Any Malaysian visiting three of the four southern provinces of Thailand – Pattani, Yala or Narathiwat should be forgiven if they feel they have arrived in Kelantan or Terengganu.
This is because there is so many similarities in the people from both sides, who all basically Malays. The way the locals dress-up and speak in the Malay language of the Kelantanese dialect indicate they share a common heritage.
What more the Nasi Kerabu and Nasi Dagang that are synonymous with Kelantan and Terengganu are ubiquitous in south Thailand.
Moreover, there are still strong family ties between the people of the northern states of Malaysia and the southern provinces of Thailand. The long history of the Malay sultanate’s influence extending both side of the borders have left common legacy for the people there.
However, despite of the many similarities between south Thailand, and Kelantan and Terengganu, the cordiality ends as soon as one crosses the first border post into Thailand from Kelantan. Those crossing the post will note of the security personnel in complete black overalls.
“The locals call the Thai Rangers manning the border post as ‘Samurai’, referring to the Japanese warriors, as they are dressed black from tip to toe. All black,” said a local driver known as “Tuwe.”
Since the conflict erupted in year 2000, Bangkok has deployed thousands security personnel including the “Samurai” to neutralise the uprising in the Muslim dominated provinces.
Non-governmental organisations and local media reported that no less than 7,000 people were killed in the armed uprising in the provinces.

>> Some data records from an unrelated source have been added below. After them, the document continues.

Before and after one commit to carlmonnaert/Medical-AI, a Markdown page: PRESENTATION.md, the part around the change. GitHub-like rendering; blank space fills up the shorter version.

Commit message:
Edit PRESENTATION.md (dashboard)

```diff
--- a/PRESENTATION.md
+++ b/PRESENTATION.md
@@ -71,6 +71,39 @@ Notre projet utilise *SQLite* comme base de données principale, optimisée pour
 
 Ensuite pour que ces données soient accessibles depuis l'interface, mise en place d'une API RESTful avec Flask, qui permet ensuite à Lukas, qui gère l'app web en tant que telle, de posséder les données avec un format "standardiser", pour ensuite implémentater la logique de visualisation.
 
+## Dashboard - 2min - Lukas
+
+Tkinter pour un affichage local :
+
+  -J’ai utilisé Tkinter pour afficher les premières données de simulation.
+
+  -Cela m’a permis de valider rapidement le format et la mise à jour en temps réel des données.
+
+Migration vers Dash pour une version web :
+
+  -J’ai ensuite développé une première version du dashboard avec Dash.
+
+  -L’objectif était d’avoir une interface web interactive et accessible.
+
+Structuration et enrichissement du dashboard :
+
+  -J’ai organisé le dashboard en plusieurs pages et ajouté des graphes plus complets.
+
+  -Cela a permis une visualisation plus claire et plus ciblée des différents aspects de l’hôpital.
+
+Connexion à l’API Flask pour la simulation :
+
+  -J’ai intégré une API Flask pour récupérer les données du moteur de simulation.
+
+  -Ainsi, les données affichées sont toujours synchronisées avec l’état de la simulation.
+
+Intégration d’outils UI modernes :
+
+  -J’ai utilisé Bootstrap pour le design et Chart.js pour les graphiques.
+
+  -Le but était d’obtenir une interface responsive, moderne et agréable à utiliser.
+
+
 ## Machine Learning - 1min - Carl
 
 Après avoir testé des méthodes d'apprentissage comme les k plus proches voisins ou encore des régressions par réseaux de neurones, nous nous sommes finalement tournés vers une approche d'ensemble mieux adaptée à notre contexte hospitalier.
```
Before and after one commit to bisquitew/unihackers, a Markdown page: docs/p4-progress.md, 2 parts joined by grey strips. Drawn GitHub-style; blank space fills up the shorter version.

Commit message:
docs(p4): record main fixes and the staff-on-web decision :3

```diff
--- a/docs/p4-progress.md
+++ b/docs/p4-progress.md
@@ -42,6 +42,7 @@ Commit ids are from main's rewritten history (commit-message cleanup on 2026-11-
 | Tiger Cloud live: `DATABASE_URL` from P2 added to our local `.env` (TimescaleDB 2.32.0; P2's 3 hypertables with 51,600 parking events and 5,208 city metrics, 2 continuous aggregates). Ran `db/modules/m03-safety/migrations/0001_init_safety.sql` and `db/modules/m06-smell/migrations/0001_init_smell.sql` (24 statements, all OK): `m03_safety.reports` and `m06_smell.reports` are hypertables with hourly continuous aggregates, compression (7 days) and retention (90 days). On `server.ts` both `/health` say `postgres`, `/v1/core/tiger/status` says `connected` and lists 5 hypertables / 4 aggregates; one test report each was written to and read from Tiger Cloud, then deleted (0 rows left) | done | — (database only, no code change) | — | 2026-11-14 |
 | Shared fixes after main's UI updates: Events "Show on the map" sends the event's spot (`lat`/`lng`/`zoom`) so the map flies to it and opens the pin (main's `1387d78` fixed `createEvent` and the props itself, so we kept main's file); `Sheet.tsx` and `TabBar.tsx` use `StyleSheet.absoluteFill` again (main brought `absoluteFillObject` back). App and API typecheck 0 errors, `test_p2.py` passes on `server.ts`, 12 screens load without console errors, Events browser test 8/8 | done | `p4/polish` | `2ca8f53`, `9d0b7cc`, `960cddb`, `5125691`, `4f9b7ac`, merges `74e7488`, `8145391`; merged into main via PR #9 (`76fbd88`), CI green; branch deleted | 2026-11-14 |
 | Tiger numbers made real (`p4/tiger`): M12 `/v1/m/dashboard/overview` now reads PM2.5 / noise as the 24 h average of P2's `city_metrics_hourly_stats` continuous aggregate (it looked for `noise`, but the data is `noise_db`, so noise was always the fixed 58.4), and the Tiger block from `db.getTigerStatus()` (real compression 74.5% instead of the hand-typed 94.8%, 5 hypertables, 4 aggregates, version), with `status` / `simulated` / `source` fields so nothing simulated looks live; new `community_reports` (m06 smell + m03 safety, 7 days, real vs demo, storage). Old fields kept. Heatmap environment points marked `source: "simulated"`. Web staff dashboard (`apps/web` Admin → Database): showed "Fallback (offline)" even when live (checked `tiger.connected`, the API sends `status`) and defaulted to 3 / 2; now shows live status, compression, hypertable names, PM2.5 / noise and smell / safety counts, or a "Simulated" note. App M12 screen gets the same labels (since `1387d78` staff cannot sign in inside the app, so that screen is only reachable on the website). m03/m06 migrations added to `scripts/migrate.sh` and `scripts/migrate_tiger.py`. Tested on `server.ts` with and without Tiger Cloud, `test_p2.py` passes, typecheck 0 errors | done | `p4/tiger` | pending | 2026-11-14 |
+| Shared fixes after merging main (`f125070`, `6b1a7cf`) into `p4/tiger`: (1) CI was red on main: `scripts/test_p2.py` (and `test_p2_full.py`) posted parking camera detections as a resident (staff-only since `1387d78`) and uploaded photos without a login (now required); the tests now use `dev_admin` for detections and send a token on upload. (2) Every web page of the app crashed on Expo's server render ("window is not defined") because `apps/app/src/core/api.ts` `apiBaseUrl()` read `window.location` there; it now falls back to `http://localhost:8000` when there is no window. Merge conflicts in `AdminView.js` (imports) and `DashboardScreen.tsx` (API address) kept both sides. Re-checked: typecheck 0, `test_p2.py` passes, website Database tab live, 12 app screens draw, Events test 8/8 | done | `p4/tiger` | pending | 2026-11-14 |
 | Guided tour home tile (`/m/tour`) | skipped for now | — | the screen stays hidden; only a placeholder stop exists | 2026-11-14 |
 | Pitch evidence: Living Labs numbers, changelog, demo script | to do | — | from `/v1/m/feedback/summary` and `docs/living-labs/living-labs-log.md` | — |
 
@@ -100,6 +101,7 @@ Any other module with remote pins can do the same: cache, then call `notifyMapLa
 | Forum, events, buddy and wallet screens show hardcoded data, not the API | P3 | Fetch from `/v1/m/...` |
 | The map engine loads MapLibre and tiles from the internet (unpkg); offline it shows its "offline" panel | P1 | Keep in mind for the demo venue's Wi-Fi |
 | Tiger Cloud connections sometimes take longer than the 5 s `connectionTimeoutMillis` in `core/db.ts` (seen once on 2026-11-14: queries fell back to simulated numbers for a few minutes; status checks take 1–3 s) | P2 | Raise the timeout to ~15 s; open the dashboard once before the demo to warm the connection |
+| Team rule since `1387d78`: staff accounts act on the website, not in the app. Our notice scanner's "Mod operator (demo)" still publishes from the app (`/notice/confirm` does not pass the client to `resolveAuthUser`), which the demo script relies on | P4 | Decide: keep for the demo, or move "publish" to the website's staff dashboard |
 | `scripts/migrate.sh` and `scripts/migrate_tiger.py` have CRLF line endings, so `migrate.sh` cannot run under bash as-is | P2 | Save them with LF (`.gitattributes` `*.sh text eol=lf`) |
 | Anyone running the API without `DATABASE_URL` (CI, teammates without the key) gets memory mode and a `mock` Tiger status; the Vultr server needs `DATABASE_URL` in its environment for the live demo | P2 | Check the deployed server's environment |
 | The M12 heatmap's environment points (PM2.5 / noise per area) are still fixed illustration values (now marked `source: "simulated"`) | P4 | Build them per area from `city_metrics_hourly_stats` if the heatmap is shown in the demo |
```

There appears to be a never ending cycle of conflict and bloodshed. In fact there is no light at the end of the tunnel, at least yet.
The presence of a big number of security personnel who at times fail to understand the local sensitivities itself have created a new set of problems.
Many ponder whether the security forces are here to contribute to peace or just fuel animosity and tensions.
The truth is peace in south Thailand is still a distant reality.
A local, Rushdi Ibrahim, in his 30s, noted the biggest impediment in achieving peace here is the suspicion harboured by one another.
“What is happening now is that the locals and the security forces don’t trust each other, hence one is suspicious of the other and this is why there is uncertainty here,” he said.
The locals felt that the security forces had their own motives in their actions and the security forces too were suspicious of the actions of the locals.
Hence there has been limited interactions and communications between both sides.
“When the local leaders failed to turn up at community programmes held at the Buddhist temples, the security forces felt they may be up to no good.
However, their suspicion is baseless and untrue,” he said.
The local leaders might be heavy hearted to attend the programmes organized within the temple due to religious sensitivities, he said adding that there were no ulterior motives for their absence.
However, their absence has made the local leaders the target of the security forces.
Also, that same suspicion has spread within the community especially against the locals who work for the Thai government, said Rushdi.
“Those who work with the government or the programmes run by the government were considered as traitors,” he said adding that this was not right.
“They are only earning a honest living for their families and should not be viewed with suspicion or ostracised,” he said.
On the peace process between the Thai government and the militants facilitated by Malaysia, it is a difficult route and full of impediments.
“Any outcome from the peace process is still far fetch due to the long standing conflict, but as far as I am concerned it is the best option for all,” said Rushdi.
Rushdi is hoping for the best outcome from the peace talks that has been going on for about a year now.
The Thai government and Mara Patani, the umbrella organisation of the six militant groups in south Thailand, have joined a series of peace talks under the auspices of the Malaysian government.
However, the talks hit a snag after both sides failed to achieve a consensus on the “Terms of Reference (TOR)” when they last met in Kuala Lumpur in July.
So far there has been no signs when will both sides get back on the peace process trail.